If you weren’t in the city last week, you missed out on the insane CMJ Music Marathon that took over Manhattan, and parts of Brooklyn. Of the many sets that we got a chance to catch, MTV Hive’s CMJ Showcase—featuring Big K.R.I.T., Killer Mike, LE1F, Mr. MFN eXquire, and Flatbush Zombies—was definitely one to be remembered.
VIBE got a chance to talk with Big K.R.I.T, Killer Mike, and the eclectic trio that is Flatbush Zombies in between sets to discuss CMJ week, it’s importance to new artists in the game, and what they can bring to the platform of hip hop & music in general.
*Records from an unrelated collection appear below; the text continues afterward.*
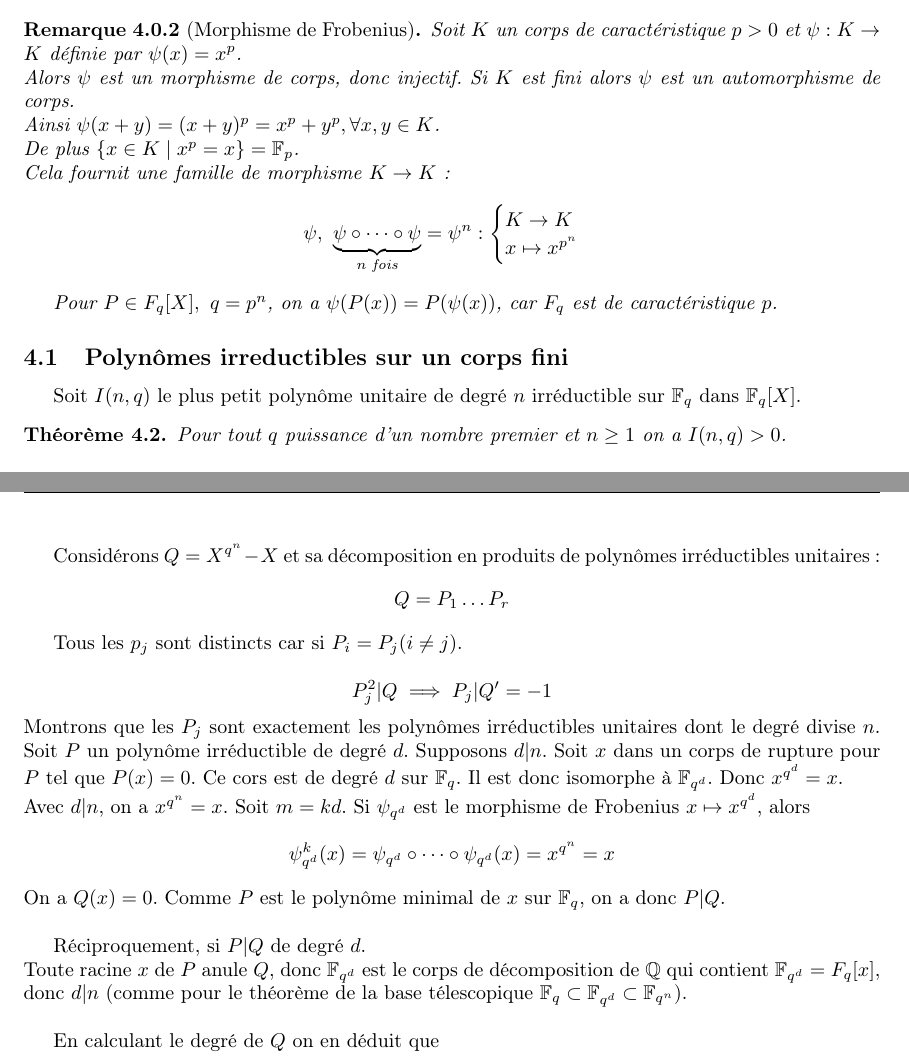
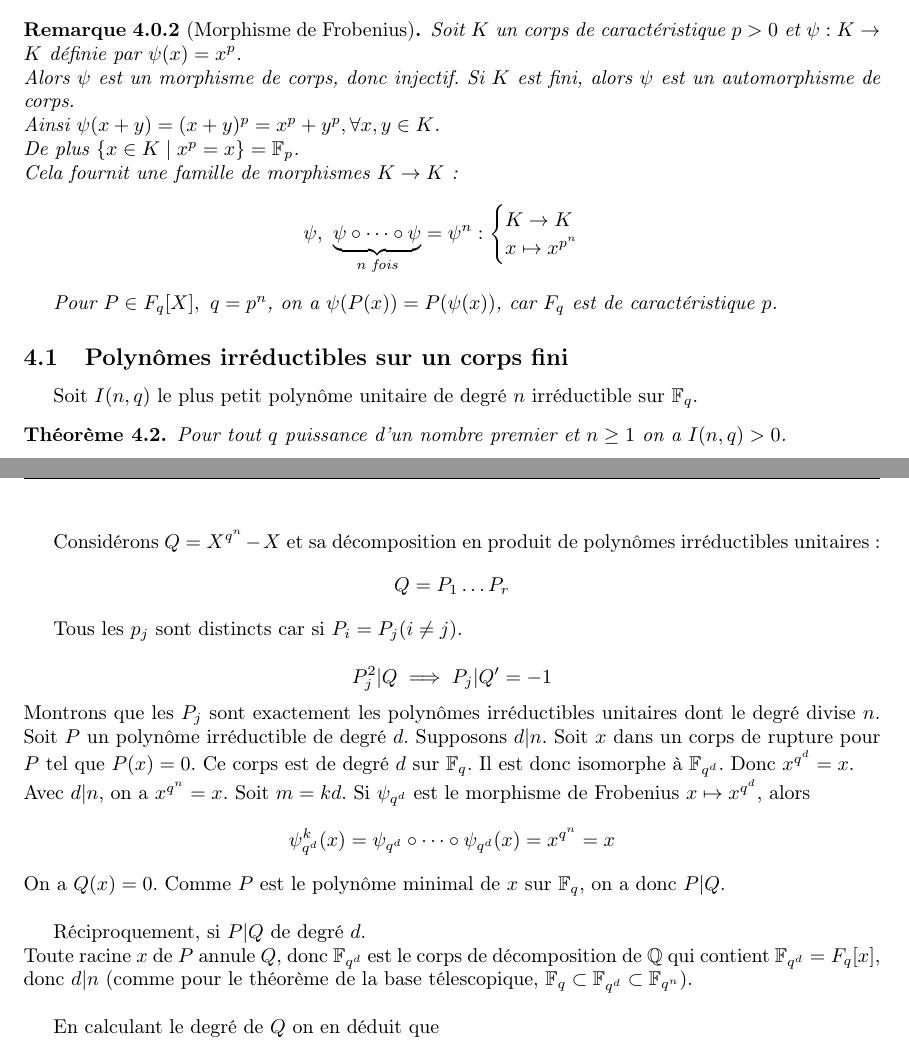
Before and after one commit to Yag000/algebre-II-notes, a LaTeX document (algebre-II-notes.tex, which reads contents/corps_finis/irreductibles.tex, contents/corps_finis/main.tex): two parts of pages 23 and 25 of 34, joined at a grey line, cut so that both start at the same text. Compiled offline with pdfLaTeX.

Commit message:
fix: typos
Thx @ErinLeb :)

Co-authored-by: Erin <117578781+ErinLeb@users.noreply.github.com>

```diff
--- a/contents/corps_finis/irreductibles.tex
+++ b/contents/corps_finis/irreductibles.tex
@@ -1,7 +1,7 @@
-\subsection{Polynômes irreductibles sur un corps fini}
+\subsection{Polynômes irréductibles sur un corps fini}
 
 
-Soit $I(n,q)$ le plus petit polynôme unitaire de degré $n$ irréductible sur $\F_q$ dans $\F_q[X]$.
+Soit $I(n,q)$ le plus petit polynôme unitaire de degré $n$ irréductible sur $\F_q$.
 
 \begin{theorem}
 	Pour tout $q$ puissance d'un nombre premier et $n \geq 1$ on a $I(n,q) > 0$.\\
@@ -54,21 +54,21 @@ Soit $I(n,q)$ le plus petit polynôme unitaire de degré $n$ irréductible sur $
 \begin{proof}[du théorème]
 	Il suffit de montrer que $q^n = \sum_{d|n} d I(d,q)$.\\
 
-	Considérons $Q = X^{q^n} - X$ et sa décomposition en produits de polynômes irréductibles unitaires:
+	Considérons $Q = X^{q^n} - X$ et sa décomposition en produit de polynômes irréductibles unitaires:
 	$$ Q = P_1 \ldots P_r$$
 
 	Tous les $p_j$ sont distincts car si $P_i = P_j (i \neq j)$.\\
 	$$P_j^2 | Q \implies P_j | Q' = - 1$$
 	Montrons que les $P_j$ sont exactement les polynômes irréductibles unitaires dont le degré divise $n$. Soit $P$ un
 	polynôme irréductible de degré $d$. Supposons $d | n$. Soit $x$ dans un corps de rupture pour $P$ tel que $P(x) = 0$.
-	Ce cors est de degré $d$ sur $\F_q$. Il est donc isomorphe à $\F_{q^d}$. Donc $x^{q^d} = x$.\\
+	Ce corps est de degré $d$ sur $\F_q$. Il est donc isomorphe à $\F_{q^d}$. Donc $x^{q^d} = x$.\\
 	Avec $d|n$, on a $x^{q^n} = x$. Soit $m = kd$. Si $\psi_{q^d}$ est le morphisme de Frobenius $x \mapsto x^{q^d}$, alors
 	$$\psi_{q^d}^k(x) = \psi_{q^d} \circ \dots \circ \psi_{q^d}(x) = x^{q^n} = x$$
 	On a $Q(x) = 0$. Comme $P$ est le polynôme minimal de $x$ sur $\F_q$, on a donc $P | Q$.\\
 
 	Réciproquement, si $P | Q$ de degré $d$.\\
-	Toute racine $x$ de $P$ anule $Q$, donc $\F_{q^d}$ est le corps de décomposition de $\Q$ qui contient $\F_{q^d} = F_q[x]$, donc
-	$d | n$ (comme pour le théorème de la base télescopique $\F_q \subset \F_{q^d} \subset \F_{q^n}$).\\
+	Toute racine $x$ de $P$ annule $Q$, donc $\F_{q^d}$ est le corps de décomposition de $\Q$ qui contient $\F_{q^d} = F_q[x]$, donc
+	$d | n$ (comme pour le théorème de la base télescopique, $\F_q \subset \F_{q^d} \subset \F_{q^n}$).\\
 
 	En calculant le degré de $Q$ on en déduit que
 	$$q^n = \sum_i \deg P_i = \sum_{d|n} d I(d,q)$$
--- a/contents/corps_finis/main.tex
+++ b/contents/corps_finis/main.tex
@@ -125,10 +125,10 @@ $\F_p = \left( \Zn, +, \times \right)$ est un corps \ssi $n$ est premier.
 
 \begin{remarque}[Morphisme de Frobenius]
 	Soit $K$ un corps de caractéristique $p >0$ et $\psi : K \to K$ définie par $\psi(x) = x^p$.\\
-	Alors $\psi$ est un morphisme de corps, donc injectif. Si $K$ est fini alors $\psi$ est un automorphisme de corps.\\
+	Alors $\psi$ est un morphisme de corps, donc injectif. Si $K$ est fini, alors $\psi$ est un automorphisme de corps.\\
 	Ainsi $\psi(x + y) = (x+y)^p = x^p + y^p, \forall x,y \in K$.\\
 	De plus $\set {x \in K \mid x^p = x} = \F_p$.\\
-	Cela fournit une famille de morphisme $K \to K$:
+	Cela fournit une famille de morphismes $K \to K$:
 	$$ \psi,\ \underbrace{\psi \circ \cdots \circ \psi}_{n \text{ fois}} = \psi^n : \begin{cases}
 			K \to K \\
 			x \mapsto x^{p^n}
```
Also changed, not shown: contents/corps/rupture.tex (+5 -5 lines), contents/corps_finis/criteres.tex (+1 -1 lines), contents/corps_finis/main.tex (2 more changed lines).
“I feel like [CMJ Week] is great, man. It’s definitely an organic vibe. It’s one of those situations where artists get the opportunity to share the stage and be around other artist that they normally wouldn’t get a chance to. Great music and shit comes out like that. So for me to be a part of [the showcase], it’s just love man. This ain’t my first time in New York, but it’s always good to come up here and see everybody so vibrant about what’s new and what’s next.
It definitely seems like artists now have more of a sense of independence and movement. I think that’s what was really missing at some point. [New artists] shouldn’t be so dependent on the label, and actually be willing to go out there, get it on your own, and make moves to kind of meet the label halfway. I think that’s what’s actually going on right now.
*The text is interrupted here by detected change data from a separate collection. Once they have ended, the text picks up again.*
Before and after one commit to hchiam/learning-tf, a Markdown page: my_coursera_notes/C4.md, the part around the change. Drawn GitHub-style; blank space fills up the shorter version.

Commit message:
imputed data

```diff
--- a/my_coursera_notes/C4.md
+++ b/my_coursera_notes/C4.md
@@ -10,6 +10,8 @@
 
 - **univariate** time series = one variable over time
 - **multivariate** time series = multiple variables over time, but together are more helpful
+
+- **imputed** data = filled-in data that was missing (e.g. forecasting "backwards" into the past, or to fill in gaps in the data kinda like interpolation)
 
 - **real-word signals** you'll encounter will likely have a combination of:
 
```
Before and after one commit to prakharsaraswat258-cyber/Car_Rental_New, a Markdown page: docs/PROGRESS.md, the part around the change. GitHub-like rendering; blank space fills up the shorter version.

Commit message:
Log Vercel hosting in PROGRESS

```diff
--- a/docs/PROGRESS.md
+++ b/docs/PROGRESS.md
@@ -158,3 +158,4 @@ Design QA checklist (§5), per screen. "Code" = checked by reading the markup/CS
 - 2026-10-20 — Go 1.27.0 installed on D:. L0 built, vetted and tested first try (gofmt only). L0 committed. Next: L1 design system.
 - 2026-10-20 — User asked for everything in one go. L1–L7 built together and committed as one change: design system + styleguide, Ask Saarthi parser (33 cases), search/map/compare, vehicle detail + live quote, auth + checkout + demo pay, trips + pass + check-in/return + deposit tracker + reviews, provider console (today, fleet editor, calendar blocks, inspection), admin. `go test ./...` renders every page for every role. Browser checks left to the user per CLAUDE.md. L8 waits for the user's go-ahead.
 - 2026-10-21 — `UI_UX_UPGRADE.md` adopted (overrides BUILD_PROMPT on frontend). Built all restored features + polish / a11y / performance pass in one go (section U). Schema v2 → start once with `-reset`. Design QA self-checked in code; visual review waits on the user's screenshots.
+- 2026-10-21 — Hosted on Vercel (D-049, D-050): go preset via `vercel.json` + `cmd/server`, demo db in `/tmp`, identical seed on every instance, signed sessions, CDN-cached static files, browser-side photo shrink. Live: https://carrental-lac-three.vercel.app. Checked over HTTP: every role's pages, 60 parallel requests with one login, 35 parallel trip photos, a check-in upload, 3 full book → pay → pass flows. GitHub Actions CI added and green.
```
“Whether it’s CMJ, A3C in Atlanta, or SXSW, what I have found is that anytime a collective of artists get to be in one place at one time, special things happen. It really just brings the artist down to the level of the ecstatic fans that wanted to be artist themselves. [CMJ showcases] give opportunities for fans, supporters, bloggers, and writers to interact with the people they helped elevate, so I love it. What I compare it to is a musical family reunion and I really enjoy it.
Well I’m a 9-year veteran that’s a new artist, because it took me six of those nine years to form who I am. For me, what it’s done is put me right in the face of the people who believed when no one else was. When I get on stage, I’m trying to leave everything I have on stage.
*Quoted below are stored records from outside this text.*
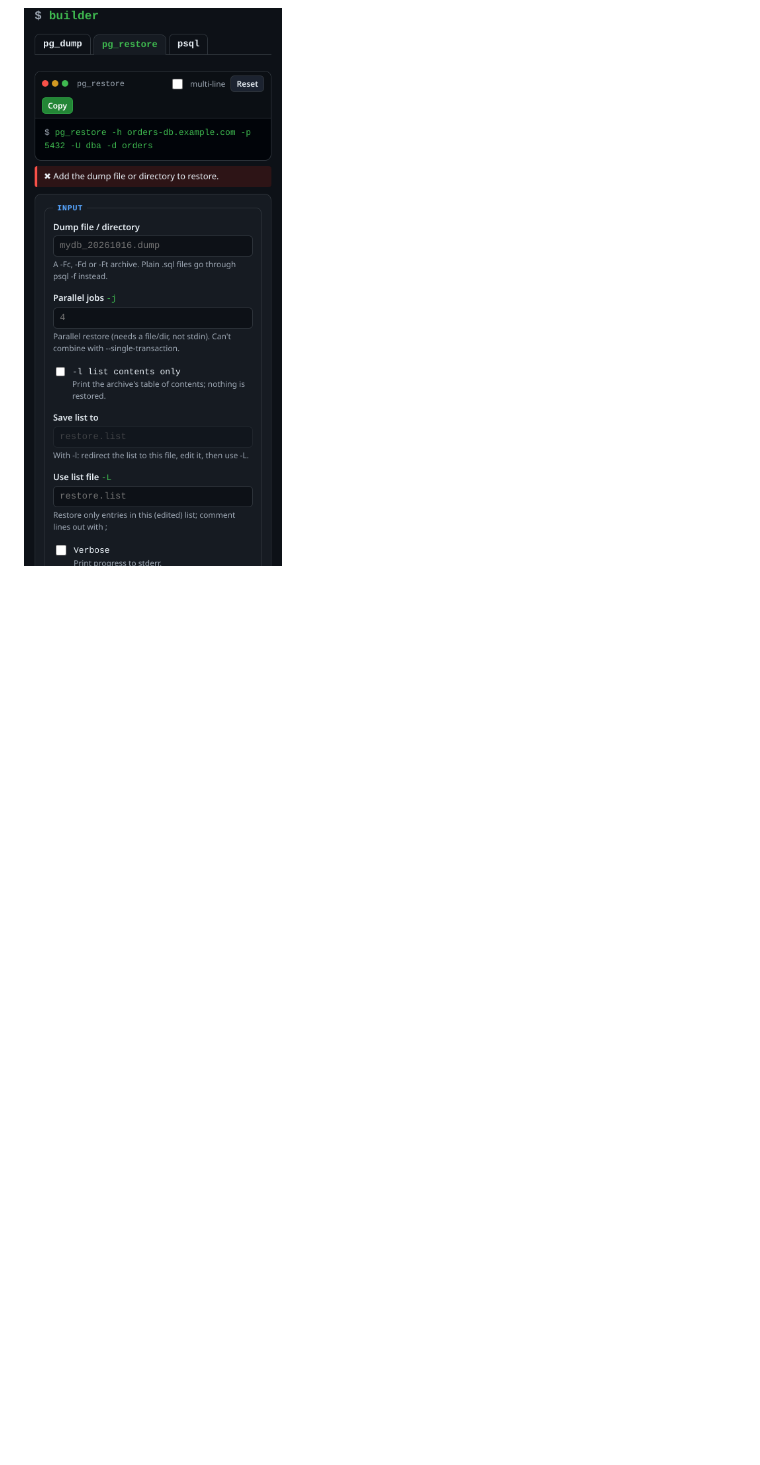
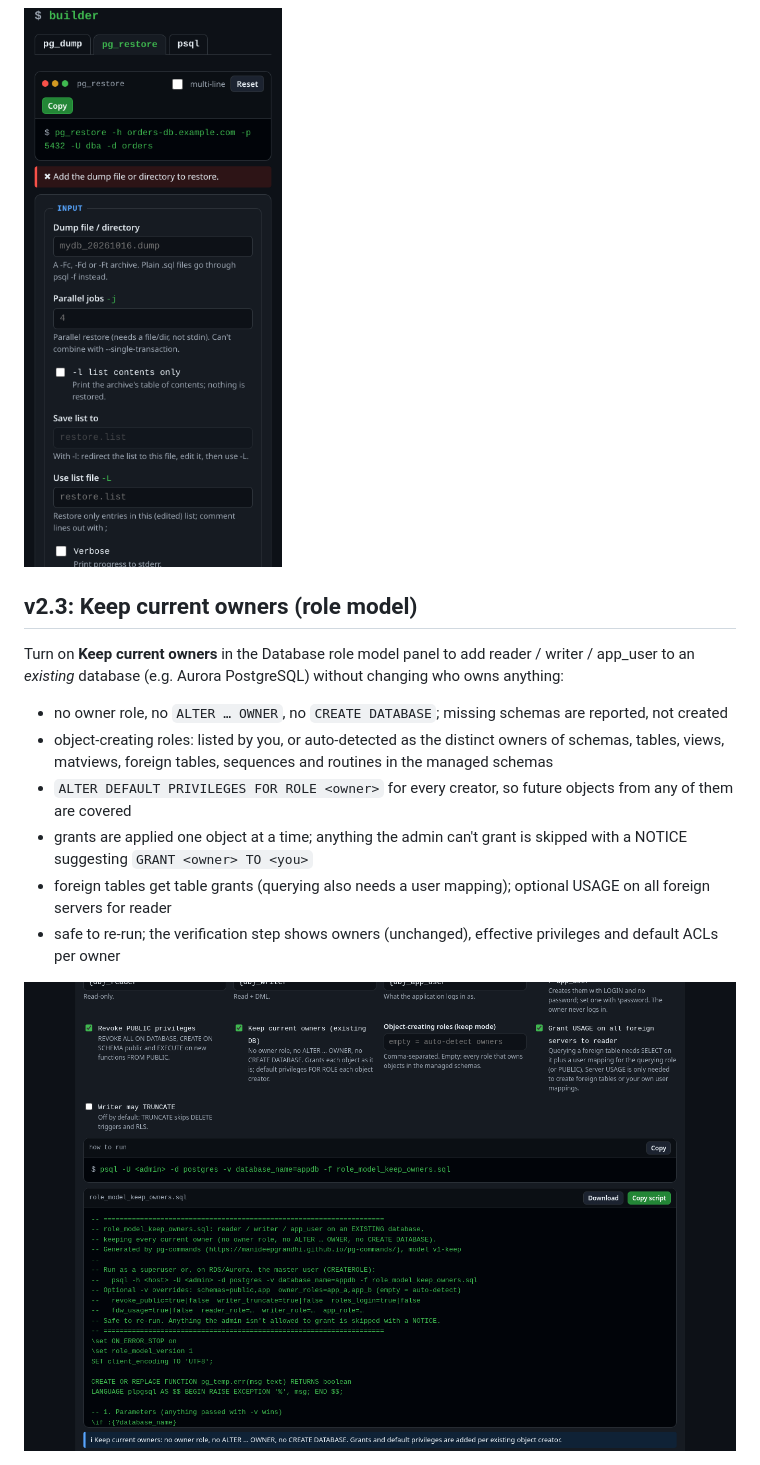
Before and after one commit to manideepgrandhi/pg-commands, a Markdown page: README.md, the part around the change. GitHub-like rendering; pictures changed too: screenshots/desktop-role-model-keep.png (added); blank space fills up the shorter version.

Commit message:
v2.3: role model 'Keep current owners' mode for existing databases

```diff
--- a/README.md
+++ b/README.md
@@ -45,3 +45,16 @@ Every builder combination, recipe, security item that can run locally, role buil
 ![Admin tools](screenshots/desktop-admin-defpriv.png)
 
 <img src="screenshots/mobile.png" alt="Mobile view" width="300">
+
+## v2.3: Keep current owners (role model)
+
+Turn on **Keep current owners** in the Database role model panel to add reader / writer / app_user to an *existing* database (e.g. Aurora PostgreSQL) without changing who owns anything:
+
+- no owner role, no `ALTER … OWNER`, no `CREATE DATABASE`; missing schemas are reported, not created
+- object-creating roles: listed by you, or auto-detected as the distinct owners of schemas, tables, views, matviews, foreign tables, sequences and routines in the managed schemas
+- `ALTER DEFAULT PRIVILEGES FOR ROLE <owner>` for every creator, so future objects from any of them are covered
+- grants are applied one object at a time; anything the admin can't grant is skipped with a NOTICE suggesting `GRANT <owner> TO <you>`
+- foreign tables get table grants (querying also needs a user mapping); optional USAGE on all foreign servers for reader
+- safe to re-run; the verification step shows owners (unchanged), effective privileges and default ACLs per owner
+
+![Keep current owners](screenshots/desktop-role-model-keep.png)
```
Also changed, not shown: screenshots/mobile-role-model-keep.png (added), 1 other file.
My advice for any new artist is whatever your performance is, make it theatre on stage—give them all you got. I’m looking at a gay hip-hop act right now put on a hell of a show [Editors Note: At the time of this interview, self-identified gay rapper LE1F was on stage putting his all into his live set]. The beats are dope, the lyrics are goddamn dope and infectious, and they are putting on theatre. You’re supposed to give people a show. When my big ass leaves the stage, they’ll say he gave a show [Laughs]. That’s all I would advise any new artist to do—give people the best show you possibly can.”
Erick Arc Elliott: “CMJ festival is important. It comes in a good time of the year with summertime slowing down and shit. It still gives people a reason to go outside and look at good hip-hop music. Actually, CMJ is a festival not only for hip-hop, for New York in general.”
Meechy Darko: “It also blends different artists together and shit. You get a nice bill. I see shit with Killer Mike, GZA, eXquire, and K.R.I.T., so it’s a nice little mixture. As an added bonus, it’s in New York—and it’s beautiful right now—so CMJ is holding down our people in New York City. We’re actually getting love for a fucking change. That’s what I really give a fuck about—fuck all the other bullshit. I’m going to be honest with you, this shit is in my city and we are getting love, so it’s beautiful.”
Yo, the only advice I got for new artists is to be yourself. That’s what we do and that’s what all the greats have done. If you’re yourself, you’ll get far.”
Erick Arc Elliott: “Regardless of any compromising business proposition, fuck all that shit. It’s about being yourself, expressing yourself, and never compromising who you are.”
Meechy Darko: “Niggas are always going to laugh at you, niggas are always going to hate on you, and niggas are always going to feel every single feeling they can feel about you. It’s nothing you can do about it. Do what the fuck you gotta do, and that’s about it.”